- [Problem requirements] The answer should consist of every line in the material below that has the word "prices".

- [Supplied data]

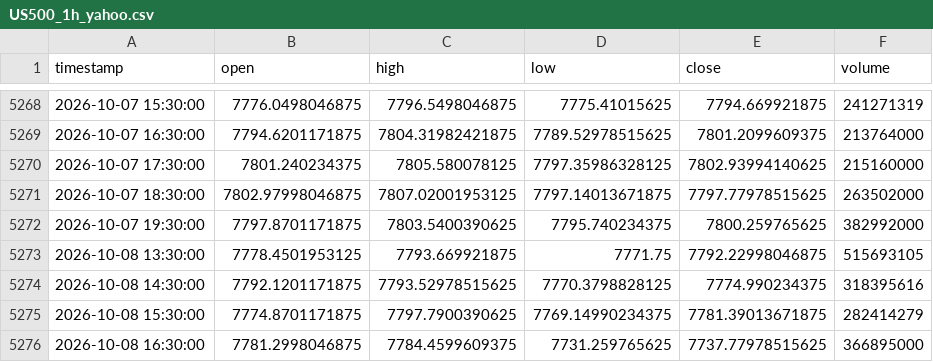
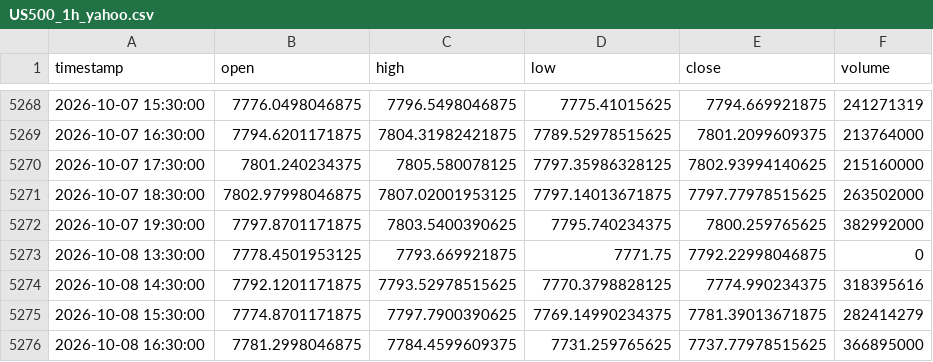
Before and after one commit to NeefPoom/Tradingstrategy01, a CSV file: data/prices/US500_1h_yahoo.csv, drawn as a sheet; only a part is shown, gaps mark what is left out.

```diff
--- a/data/prices/US500_1h_yahoo.csv
+++ b/data/prices/US500_1h_yahoo.csv
@@ -5272,3 +5272,3 @@ timestamp,open,high,low,close,volume
 2026-10-07 19:30:00,7797.8701171875,7803.5400390625,7795.740234375,7800.259765625,382992000
-2026-10-08 13:30:00,7778.4501953125,7793.669921875,7771.75,7792.22998046875,515693105
+2026-10-08 13:30:00,7778.4501953125,7793.669921875,7771.75,7792.22998046875,0
 2026-10-08 14:30:00,7792.1201171875,7793.52978515625,7770.3798828125,7774.990234375,318395616
```
Also changed, not shown: data/prices/AUS200_1h_yahoo.csv, reports/latest_scores.csv, 50 other files.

- [Answer space]
Before and after one commit to NeefPoom/Tradingstrategy01, a CSV file: data/prices/US500_1h_yahoo.csv, drawn as a sheet; only a part is shown, gaps mark what is left out.
--- a/data/prices/US500_1h_yahoo.csv
+++ b/data/prices/US500_1h_yahoo.csv
Also changed, not shown: data/prices/AUS200_1h_yahoo.csv, reports/latest_scores.csv, 50 other files.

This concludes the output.